[Given information — start]

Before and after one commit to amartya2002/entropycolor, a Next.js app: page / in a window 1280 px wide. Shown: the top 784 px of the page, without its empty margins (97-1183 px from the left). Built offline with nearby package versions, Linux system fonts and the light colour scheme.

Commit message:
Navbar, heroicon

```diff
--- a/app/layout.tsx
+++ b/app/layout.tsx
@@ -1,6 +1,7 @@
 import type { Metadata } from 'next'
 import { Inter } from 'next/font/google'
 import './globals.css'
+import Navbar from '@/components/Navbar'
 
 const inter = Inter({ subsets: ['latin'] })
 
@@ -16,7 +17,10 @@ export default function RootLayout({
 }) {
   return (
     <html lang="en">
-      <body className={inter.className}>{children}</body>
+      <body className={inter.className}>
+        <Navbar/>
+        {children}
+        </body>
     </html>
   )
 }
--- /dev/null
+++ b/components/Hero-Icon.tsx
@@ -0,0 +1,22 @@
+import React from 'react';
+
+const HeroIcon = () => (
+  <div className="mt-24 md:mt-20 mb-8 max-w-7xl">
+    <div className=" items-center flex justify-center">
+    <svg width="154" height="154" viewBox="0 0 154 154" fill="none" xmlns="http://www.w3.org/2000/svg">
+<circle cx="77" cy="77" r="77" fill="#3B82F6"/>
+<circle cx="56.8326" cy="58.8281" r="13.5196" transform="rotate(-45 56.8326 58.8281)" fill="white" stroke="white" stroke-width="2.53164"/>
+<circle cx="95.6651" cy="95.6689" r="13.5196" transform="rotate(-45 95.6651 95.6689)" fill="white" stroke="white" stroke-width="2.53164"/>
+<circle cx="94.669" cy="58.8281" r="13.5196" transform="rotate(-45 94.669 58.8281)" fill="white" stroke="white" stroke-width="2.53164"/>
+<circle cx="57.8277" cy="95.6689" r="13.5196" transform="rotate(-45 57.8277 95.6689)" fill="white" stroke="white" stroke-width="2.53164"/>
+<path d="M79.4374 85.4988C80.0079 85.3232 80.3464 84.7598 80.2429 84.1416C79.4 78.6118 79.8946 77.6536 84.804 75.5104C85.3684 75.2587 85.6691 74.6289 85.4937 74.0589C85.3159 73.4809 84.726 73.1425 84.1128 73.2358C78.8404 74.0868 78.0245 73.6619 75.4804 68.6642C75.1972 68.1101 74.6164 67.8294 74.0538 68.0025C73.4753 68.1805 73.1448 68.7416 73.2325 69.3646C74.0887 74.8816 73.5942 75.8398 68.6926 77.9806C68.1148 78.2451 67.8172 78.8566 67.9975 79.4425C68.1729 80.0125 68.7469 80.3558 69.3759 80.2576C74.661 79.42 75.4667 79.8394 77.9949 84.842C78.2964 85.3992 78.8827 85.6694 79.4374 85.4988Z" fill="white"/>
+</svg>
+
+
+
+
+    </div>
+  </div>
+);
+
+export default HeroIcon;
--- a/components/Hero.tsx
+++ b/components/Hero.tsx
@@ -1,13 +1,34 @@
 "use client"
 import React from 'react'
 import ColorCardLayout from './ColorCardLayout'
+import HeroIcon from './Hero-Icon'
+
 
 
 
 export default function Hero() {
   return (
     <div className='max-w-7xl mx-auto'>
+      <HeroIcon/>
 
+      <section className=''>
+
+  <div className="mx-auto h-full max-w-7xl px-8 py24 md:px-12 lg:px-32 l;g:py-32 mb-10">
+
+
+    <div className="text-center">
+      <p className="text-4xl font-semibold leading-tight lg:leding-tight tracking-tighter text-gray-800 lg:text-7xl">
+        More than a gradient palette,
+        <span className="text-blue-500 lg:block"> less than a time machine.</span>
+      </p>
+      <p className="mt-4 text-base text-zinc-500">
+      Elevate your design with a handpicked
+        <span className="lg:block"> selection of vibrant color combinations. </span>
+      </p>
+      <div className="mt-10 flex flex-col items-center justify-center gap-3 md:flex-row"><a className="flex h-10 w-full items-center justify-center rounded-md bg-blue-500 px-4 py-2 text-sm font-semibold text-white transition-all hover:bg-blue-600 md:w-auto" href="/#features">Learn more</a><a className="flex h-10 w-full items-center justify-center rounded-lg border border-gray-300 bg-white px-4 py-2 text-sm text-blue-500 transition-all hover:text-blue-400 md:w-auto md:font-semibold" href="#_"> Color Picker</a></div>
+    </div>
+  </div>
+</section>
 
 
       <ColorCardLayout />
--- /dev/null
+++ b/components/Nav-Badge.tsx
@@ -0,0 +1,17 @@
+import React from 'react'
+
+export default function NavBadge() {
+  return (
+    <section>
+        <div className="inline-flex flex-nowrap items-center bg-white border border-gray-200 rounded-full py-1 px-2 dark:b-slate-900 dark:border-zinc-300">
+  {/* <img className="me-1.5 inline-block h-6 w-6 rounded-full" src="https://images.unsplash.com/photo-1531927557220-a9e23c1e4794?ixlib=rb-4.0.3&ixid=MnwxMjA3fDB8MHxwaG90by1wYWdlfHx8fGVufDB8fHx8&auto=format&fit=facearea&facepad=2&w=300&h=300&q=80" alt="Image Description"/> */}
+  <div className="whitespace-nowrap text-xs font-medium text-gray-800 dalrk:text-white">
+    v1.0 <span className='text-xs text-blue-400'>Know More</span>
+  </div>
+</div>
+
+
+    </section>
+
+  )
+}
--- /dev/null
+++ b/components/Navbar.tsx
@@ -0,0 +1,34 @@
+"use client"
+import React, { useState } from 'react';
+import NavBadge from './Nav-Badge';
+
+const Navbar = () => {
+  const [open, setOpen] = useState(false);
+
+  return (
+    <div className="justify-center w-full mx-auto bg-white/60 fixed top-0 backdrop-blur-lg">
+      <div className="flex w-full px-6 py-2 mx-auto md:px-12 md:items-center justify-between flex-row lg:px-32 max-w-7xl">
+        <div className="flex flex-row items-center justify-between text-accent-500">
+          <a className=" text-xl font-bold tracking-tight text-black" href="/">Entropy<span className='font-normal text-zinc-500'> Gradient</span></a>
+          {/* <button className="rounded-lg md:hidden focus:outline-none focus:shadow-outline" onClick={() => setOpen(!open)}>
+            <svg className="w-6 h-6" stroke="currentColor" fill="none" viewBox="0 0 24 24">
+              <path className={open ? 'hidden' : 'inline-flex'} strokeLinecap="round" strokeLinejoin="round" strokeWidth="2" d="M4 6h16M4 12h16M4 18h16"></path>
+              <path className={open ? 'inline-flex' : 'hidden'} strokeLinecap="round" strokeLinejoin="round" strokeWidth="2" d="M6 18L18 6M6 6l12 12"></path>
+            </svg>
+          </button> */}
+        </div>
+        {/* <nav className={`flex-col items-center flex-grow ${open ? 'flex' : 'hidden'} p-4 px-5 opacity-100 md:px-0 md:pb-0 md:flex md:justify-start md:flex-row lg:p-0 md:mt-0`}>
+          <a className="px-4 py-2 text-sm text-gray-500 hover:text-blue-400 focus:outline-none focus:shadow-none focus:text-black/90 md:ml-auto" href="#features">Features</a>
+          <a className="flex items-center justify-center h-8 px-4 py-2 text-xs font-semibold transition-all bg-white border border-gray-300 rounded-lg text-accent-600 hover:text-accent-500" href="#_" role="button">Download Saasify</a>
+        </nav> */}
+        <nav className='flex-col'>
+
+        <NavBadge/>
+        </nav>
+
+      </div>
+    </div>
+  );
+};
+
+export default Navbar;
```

[Given information — finish]

## [Task details]
Your task is to retype all of the lines above exactly.

## [Expected output]
Before and after one commit to amartya2002/entropycolor, a Next.js app: page / in a window 1280 px wide. Shown: the top 784 px of the page, without its empty margins (97-1183 px from the left). Built offline with nearby package versions, Linux system fonts and the light colour scheme.

Commit message:
Navbar, heroicon

```diff
--- a/app/layout.tsx
+++ b/app/layout.tsx
@@ -1,6 +1,7 @@
 import type { Metadata } from 'next'
 import { Inter } from 'next/font/google'
 import './globals.css'
+import Navbar from '@/components/Navbar'
 
 const inter = Inter({ subsets: ['latin'] })
 
@@ -16,7 +17,10 @@ export default function RootLayout({
 }) {
   return (
     <html lang="en">
-      <body className={inter.className}>{children}</body>
+      <body className={inter.className}>
+        <Navbar/>
+        {children}
+        </body>
     </html>
   )
 }
--- /dev/null
+++ b/components/Hero-Icon.tsx
@@ -0,0 +1,22 @@
+import React from 'react';
+
+const HeroIcon = () => (
+  <div className="mt-24 md:mt-20 mb-8 max-w-7xl">
+    <div className=" items-center flex justify-center">
+    <svg width="154" height="154" viewBox="0 0 154 154" fill="none" xmlns="http://www.w3.org/2000/svg">
+<circle cx="77" cy="77" r="77" fill="#3B82F6"/>
+<circle cx="56.8326" cy="58.8281" r="13.5196" transform="rotate(-45 56.8326 58.8281)" fill="white" stroke="white" stroke-width="2.53164"/>
+<circle cx="95.6651" cy="95.6689" r="13.5196" transform="rotate(-45 95.6651 95.6689)" fill="white" stroke="white" stroke-width="2.53164"/>
+<circle cx="94.669" cy="58.8281" r="13.5196" transform="rotate(-45 94.669 58.8281)" fill="white" stroke="white" stroke-width="2.53164"/>
+<circle cx="57.8277" cy="95.6689" r="13.5196" transform="rotate(-45 57.8277 95.6689)" fill="white" stroke="white" stroke-width="2.53164"/>
+<path d="M79.4374 85.4988C80.0079 85.3232 80.3464 84.7598 80.2429 84.1416C79.4 78.6118 79.8946 77.6536 84.804 75.5104C85.3684 75.2587 85.6691 74.6289 85.4937 74.0589C85.3159 73.4809 84.726 73.1425 84.1128 73.2358C78.8404 74.0868 78.0245 73.6619 75.4804 68.6642C75.1972 68.1101 74.6164 67.8294 74.0538 68.0025C73.4753 68.1805 73.1448 68.7416 73.2325 69.3646C74.0887 74.8816 73.5942 75.8398 68.6926 77.9806C68.1148 78.2451 67.8172 78.8566 67.9975 79.4425C68.1729 80.0125 68.7469 80.3558 69.3759 80.2576C74.661 79.42 75.4667 79.8394 77.9949 84.842C78.2964 85.3992 78.8827 85.6694 79.4374 85.4988Z" fill="white"/>
+</svg>
+
+
+
+
+    </div>
+  </div>
+);
+
+export default HeroIcon;
--- a/components/Hero.tsx
+++ b/components/Hero.tsx
@@ -1,13 +1,34 @@
 "use client"
 import React from 'react'
 import ColorCardLayout from './ColorCardLayout'
+import HeroIcon from './Hero-Icon'
+
 
 
 
 export default function Hero() {
   return (
     <div className='max-w-7xl mx-auto'>
+      <HeroIcon/>
 
+      <section className=''>
+
+  <div className="mx-auto h-full max-w-7xl px-8 py24 md:px-12 lg:px-32 l;g:py-32 mb-10">
+
+
+    <div className="text-center">
+      <p className="text-4xl font-semibold leading-tight lg:leding-tight tracking-tighter text-gray-800 lg:text-7xl">
+        More than a gradient palette,
+        <span className="text-blue-500 lg:block"> less than a time machine.</span>
+      </p>
+      <p className="mt-4 text-base text-zinc-500">
+      Elevate your design with a handpicked
+        <span className="lg:block"> selection of vibrant color combinations. </span>
+      </p>
+      <div className="mt-10 flex flex-col items-center justify-center gap-3 md:flex-row"><a className="flex h-10 w-full items-center justify-center rounded-md bg-blue-500 px-4 py-2 text-sm font-semibold text-white transition-all hover:bg-blue-600 md:w-auto" href="/#features">Learn more</a><a className="flex h-10 w-full items-center justify-center rounded-lg border border-gray-300 bg-white px-4 py-2 text-sm text-blue-500 transition-all hover:text-blue-400 md:w-auto md:font-semibold" href="#_"> Color Picker</a></div>
+    </div>
+  </div>
+</section>
 
 
       <ColorCardLayout />
--- /dev/null
+++ b/components/Nav-Badge.tsx
@@ -0,0 +1,17 @@
+import React from 'react'
+
+export default function NavBadge() {
+  return (
+    <section>
+        <div className="inline-flex flex-nowrap items-center bg-white border border-gray-200 rounded-full py-1 px-2 dark:b-slate-900 dark:border-zinc-300">
+  {/* <img className="me-1.5 inline-block h-6 w-6 rounded-full" src="https://images.unsplash.com/photo-1531927557220-a9e23c1e4794?ixlib=rb-4.0.3&ixid=MnwxMjA3fDB8MHxwaG90by1wYWdlfHx8fGVufDB8fHx8&auto=format&fit=facearea&facepad=2&w=300&h=300&q=80" alt="Image Description"/> */}
+  <div className="whitespace-nowrap text-xs font-medium text-gray-800 dalrk:text-white">
+    v1.0 <span className='text-xs text-blue-400'>Know More</span>
+  </div>
+</div>
+
+
+    </section>
+
+  )
+}
--- /dev/null
+++ b/components/Navbar.tsx
@@ -0,0 +1,34 @@
+"use client"
+import React, { useState } from 'react';
+import NavBadge from './Nav-Badge';
+
+const Navbar = () => {
+  const [open, setOpen] = useState(false);
+
+  return (
+    <div className="justify-center w-full mx-auto bg-white/60 fixed top-0 backdrop-blur-lg">
+      <div className="flex w-full px-6 py-2 mx-auto md:px-12 md:items-center justify-between flex-row lg:px-32 max-w-7xl">
+        <div className="flex flex-row items-center justify-between text-accent-500">
+          <a className=" text-xl font-bold tracking-tight text-black" href="/">Entropy<span className='font-normal text-zinc-500'> Gradient</span></a>
+          {/* <button className="rounded-lg md:hidden focus:outline-none focus:shadow-outline" onClick={() => setOpen(!open)}>
+            <svg className="w-6 h-6" stroke="currentColor" fill="none" viewBox="0 0 24 24">
+              <path className={open ? 'hidden' : 'inline-flex'} strokeLinecap="round" strokeLinejoin="round" strokeWidth="2" d="M4 6h16M4 12h16M4 18h16"></path>
+              <path className={open ? 'inline-flex' : 'hidden'} strokeLinecap="round" strokeLinejoin="round" strokeWidth="2" d="M6 18L18 6M6 6l12 12"></path>
+            </svg>
+          </button> */}
+        </div>
+        {/* <nav className={`flex-col items-center flex-grow ${open ? 'flex' : 'hidden'} p-4 px-5 opacity-100 md:px-0 md:pb-0 md:flex md:justify-start md:flex-row lg:p-0 md:mt-0`}>
+          <a className="px-4 py-2 text-sm text-gray-500 hover:text-blue-400 focus:outline-none focus:shadow-none focus:text-black/90 md:ml-auto" href="#features">Features</a>
+          <a className="flex items-center justify-center h-8 px-4 py-2 text-xs font-semibold transition-all bg-white border border-gray-300 rounded-lg text-accent-600 hover:text-accent-500" href="#_" role="button">Download Saasify</a>
+        </nav> */}
+        <nav className='flex-col'>
+
+        <NavBadge/>
+        </nav>
+
+      </div>
+    </div>
+  );
+};
+
+export default Navbar;
```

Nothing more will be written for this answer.